For one U.S. Marine, deploying to combat was a lifelong goal. But the chance to fight for his country was suddenly side-tracked by a battle he never expected.
Four years ago, Staff Sgt. Joe Cruz was a newlywed, had just moved into his dream home in North Carolina, and was weeks from realizing his goal of deploying to Afghanistan.
But when a tickle in his throat wouldn't go away, Cruz's life began to unravel.
The diagnosis was unthinkable. Stage 4 Hodgkin's lymphoma covered Cruz's lung and flooded his spine. Chemo began immediately.
And when fellow Marines left for combat, Cruz stayed behind, heartbroken and near death.

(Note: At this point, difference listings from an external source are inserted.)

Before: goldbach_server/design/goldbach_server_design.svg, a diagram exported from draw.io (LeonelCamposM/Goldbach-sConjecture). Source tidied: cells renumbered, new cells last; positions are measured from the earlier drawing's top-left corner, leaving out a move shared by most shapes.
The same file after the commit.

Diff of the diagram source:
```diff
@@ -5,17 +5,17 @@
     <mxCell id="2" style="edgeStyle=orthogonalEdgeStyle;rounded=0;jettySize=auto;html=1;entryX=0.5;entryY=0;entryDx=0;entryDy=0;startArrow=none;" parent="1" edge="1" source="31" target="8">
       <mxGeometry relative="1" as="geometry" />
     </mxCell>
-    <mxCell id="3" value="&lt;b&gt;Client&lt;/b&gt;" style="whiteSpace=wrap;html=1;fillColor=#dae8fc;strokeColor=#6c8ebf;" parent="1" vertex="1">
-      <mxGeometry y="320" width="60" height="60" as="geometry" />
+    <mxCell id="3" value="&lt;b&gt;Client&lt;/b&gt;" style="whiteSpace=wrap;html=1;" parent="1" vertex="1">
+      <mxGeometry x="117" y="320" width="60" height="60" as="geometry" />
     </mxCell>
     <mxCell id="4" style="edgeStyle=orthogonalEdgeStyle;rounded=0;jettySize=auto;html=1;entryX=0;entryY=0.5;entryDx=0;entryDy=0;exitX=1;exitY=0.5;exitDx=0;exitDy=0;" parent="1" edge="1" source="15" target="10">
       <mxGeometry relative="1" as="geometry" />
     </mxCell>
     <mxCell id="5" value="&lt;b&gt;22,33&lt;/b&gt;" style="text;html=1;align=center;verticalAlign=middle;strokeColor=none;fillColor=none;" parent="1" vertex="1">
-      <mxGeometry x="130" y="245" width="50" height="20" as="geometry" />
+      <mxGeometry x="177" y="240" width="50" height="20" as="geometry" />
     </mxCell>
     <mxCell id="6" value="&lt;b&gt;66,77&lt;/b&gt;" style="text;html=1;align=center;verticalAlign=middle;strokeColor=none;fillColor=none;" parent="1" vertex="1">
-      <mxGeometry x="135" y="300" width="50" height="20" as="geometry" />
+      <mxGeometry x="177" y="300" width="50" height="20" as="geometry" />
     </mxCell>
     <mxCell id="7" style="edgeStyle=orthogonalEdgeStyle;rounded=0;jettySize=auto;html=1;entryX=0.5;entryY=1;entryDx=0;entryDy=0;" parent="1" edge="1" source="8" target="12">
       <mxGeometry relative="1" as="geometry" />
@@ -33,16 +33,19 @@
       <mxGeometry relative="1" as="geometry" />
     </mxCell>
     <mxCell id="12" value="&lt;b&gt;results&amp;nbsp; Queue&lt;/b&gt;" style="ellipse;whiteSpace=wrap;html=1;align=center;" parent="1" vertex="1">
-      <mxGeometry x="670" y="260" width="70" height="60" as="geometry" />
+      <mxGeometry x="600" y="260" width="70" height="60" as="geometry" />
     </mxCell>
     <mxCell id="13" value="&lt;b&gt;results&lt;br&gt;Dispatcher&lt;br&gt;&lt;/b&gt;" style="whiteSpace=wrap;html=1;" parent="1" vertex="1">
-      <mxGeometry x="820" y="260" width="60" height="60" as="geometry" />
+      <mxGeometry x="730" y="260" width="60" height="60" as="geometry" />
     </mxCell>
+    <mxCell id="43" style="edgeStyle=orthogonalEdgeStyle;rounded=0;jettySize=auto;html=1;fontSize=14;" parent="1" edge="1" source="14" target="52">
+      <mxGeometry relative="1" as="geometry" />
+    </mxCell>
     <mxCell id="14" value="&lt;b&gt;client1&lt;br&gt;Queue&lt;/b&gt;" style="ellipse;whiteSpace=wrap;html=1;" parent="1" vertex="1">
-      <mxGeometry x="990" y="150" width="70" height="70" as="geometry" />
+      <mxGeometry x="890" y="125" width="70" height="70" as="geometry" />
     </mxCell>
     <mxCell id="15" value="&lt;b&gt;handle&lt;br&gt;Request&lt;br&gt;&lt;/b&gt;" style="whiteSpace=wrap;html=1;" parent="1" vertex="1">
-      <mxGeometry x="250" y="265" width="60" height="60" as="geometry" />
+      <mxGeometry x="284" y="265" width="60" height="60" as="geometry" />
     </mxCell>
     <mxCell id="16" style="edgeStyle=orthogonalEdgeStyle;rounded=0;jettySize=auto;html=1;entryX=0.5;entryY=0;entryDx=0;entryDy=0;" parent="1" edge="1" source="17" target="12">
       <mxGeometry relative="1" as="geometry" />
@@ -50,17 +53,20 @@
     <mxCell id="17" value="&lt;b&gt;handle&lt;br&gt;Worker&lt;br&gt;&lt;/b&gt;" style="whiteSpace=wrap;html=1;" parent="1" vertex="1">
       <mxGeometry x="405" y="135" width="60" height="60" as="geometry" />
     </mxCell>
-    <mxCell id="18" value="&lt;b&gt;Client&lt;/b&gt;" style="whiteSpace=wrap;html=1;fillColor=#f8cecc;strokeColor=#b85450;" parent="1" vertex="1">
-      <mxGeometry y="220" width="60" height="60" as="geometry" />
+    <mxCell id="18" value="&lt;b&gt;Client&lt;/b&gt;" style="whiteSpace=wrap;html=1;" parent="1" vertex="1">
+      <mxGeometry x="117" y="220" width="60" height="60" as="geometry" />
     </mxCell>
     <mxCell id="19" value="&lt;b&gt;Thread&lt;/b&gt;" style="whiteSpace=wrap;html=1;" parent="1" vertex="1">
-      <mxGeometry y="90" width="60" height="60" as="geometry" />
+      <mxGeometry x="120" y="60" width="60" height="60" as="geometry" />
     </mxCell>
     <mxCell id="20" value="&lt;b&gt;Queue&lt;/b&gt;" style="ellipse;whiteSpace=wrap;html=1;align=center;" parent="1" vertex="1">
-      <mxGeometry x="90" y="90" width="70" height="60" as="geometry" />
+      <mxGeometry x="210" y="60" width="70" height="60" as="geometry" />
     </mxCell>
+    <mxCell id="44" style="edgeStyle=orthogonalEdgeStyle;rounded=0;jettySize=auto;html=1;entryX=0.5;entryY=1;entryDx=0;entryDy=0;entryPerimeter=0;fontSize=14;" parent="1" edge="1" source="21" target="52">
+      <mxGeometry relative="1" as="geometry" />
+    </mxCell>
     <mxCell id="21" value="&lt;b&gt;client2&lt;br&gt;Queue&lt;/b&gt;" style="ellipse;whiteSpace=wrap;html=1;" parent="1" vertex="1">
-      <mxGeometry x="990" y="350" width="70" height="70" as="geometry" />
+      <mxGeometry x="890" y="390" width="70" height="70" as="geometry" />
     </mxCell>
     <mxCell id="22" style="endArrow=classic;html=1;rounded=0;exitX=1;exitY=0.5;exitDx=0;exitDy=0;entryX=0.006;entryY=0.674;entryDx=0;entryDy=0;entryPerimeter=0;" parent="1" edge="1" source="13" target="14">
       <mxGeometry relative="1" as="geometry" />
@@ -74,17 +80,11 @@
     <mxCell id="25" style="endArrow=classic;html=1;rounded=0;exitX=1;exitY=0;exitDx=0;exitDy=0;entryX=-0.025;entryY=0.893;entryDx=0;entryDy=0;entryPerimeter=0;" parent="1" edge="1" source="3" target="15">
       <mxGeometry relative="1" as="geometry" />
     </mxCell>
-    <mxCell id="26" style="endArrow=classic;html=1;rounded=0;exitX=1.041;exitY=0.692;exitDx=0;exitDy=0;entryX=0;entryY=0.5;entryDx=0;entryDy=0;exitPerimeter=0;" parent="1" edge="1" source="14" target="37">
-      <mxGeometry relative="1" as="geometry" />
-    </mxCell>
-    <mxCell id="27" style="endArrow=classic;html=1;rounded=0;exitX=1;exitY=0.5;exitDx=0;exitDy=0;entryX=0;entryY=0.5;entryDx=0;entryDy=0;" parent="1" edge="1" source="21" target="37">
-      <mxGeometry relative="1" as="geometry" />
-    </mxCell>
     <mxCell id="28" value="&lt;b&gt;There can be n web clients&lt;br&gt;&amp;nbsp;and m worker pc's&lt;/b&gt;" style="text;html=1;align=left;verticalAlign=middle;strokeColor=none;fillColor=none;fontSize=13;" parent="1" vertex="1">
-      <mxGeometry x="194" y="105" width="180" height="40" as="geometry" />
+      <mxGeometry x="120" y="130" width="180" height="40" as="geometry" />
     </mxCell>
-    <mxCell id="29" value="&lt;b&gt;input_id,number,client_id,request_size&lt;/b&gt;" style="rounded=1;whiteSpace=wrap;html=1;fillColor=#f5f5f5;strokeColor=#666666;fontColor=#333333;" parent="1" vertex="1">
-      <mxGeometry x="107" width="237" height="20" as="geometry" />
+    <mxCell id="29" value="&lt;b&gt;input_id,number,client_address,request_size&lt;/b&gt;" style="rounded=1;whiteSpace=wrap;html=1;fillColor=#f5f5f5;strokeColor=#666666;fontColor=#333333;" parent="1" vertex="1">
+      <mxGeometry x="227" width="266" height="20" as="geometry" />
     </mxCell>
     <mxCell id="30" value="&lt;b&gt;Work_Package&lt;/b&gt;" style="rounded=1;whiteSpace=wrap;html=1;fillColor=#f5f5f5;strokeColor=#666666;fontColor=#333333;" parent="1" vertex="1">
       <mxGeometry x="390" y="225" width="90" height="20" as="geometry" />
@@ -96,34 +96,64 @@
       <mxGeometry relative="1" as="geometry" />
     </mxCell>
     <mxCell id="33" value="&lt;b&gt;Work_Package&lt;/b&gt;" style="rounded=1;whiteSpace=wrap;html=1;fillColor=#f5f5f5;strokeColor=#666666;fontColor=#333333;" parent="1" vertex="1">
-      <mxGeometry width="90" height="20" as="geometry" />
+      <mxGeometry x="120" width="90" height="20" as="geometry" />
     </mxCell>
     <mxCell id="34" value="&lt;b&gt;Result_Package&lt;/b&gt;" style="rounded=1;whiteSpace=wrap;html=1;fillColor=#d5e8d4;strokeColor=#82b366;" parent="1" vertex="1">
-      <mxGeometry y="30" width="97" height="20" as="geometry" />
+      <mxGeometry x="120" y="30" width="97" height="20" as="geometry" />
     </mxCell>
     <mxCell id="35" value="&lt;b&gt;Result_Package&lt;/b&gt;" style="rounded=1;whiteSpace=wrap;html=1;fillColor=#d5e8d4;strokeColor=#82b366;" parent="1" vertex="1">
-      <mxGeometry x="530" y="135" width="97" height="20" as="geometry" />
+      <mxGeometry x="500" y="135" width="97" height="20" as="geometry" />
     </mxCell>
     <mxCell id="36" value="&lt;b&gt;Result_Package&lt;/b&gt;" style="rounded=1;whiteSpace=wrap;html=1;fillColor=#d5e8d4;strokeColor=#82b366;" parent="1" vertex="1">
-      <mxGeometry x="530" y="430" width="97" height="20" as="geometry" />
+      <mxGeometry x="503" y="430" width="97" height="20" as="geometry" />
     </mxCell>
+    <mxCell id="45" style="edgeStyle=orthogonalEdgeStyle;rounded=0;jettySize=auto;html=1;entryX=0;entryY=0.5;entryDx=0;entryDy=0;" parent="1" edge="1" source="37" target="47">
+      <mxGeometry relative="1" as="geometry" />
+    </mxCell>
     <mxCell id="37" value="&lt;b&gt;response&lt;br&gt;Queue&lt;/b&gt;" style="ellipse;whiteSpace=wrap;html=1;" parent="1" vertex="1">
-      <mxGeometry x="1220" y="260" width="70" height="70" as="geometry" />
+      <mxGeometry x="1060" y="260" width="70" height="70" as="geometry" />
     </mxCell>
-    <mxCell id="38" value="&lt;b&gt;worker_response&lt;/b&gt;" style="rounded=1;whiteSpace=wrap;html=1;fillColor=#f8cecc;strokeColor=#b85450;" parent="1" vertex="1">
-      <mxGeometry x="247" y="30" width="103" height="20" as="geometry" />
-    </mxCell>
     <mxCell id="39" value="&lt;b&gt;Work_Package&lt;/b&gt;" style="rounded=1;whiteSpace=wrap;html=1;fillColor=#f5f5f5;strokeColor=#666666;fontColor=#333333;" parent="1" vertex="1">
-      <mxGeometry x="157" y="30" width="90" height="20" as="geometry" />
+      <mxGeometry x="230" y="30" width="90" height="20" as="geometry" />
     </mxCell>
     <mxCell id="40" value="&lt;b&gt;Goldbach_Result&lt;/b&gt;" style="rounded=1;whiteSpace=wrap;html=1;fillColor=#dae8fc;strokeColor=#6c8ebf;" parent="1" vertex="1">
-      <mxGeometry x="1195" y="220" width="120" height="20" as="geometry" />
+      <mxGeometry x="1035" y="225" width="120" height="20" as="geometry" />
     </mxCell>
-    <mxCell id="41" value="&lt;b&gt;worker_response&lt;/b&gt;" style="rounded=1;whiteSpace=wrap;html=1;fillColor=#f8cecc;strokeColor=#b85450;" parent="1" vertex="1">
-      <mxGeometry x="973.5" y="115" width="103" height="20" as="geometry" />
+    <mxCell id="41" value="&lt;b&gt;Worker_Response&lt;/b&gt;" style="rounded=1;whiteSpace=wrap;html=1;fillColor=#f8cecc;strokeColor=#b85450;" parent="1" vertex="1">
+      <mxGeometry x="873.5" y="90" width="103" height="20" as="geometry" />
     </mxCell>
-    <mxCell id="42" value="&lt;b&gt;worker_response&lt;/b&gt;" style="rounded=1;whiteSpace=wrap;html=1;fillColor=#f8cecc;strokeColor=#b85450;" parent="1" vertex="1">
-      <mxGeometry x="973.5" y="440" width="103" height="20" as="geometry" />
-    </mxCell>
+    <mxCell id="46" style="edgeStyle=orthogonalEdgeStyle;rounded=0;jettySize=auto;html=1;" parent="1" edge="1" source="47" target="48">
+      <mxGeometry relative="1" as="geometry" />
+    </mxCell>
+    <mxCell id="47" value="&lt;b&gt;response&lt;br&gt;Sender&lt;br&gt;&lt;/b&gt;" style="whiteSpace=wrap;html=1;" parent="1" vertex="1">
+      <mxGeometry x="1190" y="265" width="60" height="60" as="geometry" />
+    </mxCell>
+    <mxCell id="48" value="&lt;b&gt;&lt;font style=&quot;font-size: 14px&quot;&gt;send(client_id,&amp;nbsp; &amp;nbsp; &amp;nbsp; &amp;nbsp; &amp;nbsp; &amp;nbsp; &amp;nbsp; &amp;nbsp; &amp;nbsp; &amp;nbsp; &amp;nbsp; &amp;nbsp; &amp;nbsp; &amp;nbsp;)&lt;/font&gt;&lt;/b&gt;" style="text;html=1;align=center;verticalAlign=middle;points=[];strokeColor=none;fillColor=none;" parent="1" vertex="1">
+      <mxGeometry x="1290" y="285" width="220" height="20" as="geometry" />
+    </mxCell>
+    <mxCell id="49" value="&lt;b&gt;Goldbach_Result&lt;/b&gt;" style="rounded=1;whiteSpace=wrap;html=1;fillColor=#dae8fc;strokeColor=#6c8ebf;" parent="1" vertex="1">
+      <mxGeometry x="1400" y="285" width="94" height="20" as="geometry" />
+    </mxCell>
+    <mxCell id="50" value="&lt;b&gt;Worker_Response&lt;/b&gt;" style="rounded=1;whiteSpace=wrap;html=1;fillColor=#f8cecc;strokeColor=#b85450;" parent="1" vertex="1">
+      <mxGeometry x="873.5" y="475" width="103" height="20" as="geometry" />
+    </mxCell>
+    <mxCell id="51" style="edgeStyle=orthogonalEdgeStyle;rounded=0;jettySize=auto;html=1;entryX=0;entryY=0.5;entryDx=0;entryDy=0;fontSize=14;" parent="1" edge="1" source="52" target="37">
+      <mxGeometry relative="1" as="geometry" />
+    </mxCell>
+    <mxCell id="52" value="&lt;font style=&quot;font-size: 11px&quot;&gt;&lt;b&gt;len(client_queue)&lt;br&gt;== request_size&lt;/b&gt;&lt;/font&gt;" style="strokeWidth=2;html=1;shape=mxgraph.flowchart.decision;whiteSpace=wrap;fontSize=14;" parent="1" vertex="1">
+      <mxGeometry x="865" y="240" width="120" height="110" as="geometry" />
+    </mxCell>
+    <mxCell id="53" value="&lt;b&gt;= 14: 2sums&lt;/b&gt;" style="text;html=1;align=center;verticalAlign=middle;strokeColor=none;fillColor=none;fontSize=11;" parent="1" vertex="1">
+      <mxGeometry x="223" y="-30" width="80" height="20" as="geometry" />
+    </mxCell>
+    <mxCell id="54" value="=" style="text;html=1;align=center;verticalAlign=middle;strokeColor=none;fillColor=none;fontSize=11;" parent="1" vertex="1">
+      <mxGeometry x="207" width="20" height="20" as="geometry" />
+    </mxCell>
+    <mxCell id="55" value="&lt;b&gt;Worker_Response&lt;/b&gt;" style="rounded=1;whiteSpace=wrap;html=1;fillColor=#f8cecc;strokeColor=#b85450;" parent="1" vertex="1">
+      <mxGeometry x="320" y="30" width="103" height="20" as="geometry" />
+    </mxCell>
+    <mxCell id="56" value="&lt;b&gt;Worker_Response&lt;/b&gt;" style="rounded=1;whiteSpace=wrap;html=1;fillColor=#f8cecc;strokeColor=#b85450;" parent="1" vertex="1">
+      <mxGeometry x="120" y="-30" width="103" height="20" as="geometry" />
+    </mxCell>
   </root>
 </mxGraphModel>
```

"It was hard to know that I fought so hard to get to that level," Cruz says. "I felt pain, but nothing as strong as the pain I felt in my heart when he said I couldn't go."

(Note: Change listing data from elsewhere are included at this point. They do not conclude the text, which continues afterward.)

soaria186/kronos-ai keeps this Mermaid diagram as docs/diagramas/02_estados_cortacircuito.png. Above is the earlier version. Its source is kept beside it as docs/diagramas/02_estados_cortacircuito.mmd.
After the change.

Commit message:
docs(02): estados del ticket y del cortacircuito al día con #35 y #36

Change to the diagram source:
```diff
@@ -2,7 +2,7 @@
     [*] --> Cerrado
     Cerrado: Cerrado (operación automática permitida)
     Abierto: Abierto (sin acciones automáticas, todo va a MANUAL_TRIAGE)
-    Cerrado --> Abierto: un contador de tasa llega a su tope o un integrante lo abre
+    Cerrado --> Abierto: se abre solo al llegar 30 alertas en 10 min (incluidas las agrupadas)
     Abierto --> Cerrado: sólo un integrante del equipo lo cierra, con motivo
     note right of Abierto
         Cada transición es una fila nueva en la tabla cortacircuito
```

Chemo lasted six months. Cruz calls it a blur. About a year later, the cancer began to disappear.
By 2011, Cruz was in remission, and in the gym six days a week. Last November, he passed his physical training test, the final hurdle in a race back to combat.
This week, Cruz officially re-enlisted with the Marine Corps. Soon, he and his family will leave for their new post in Louisiana, where he will start a position training infantry reservists.
But doctors won't give him the green light to deploy for another two years.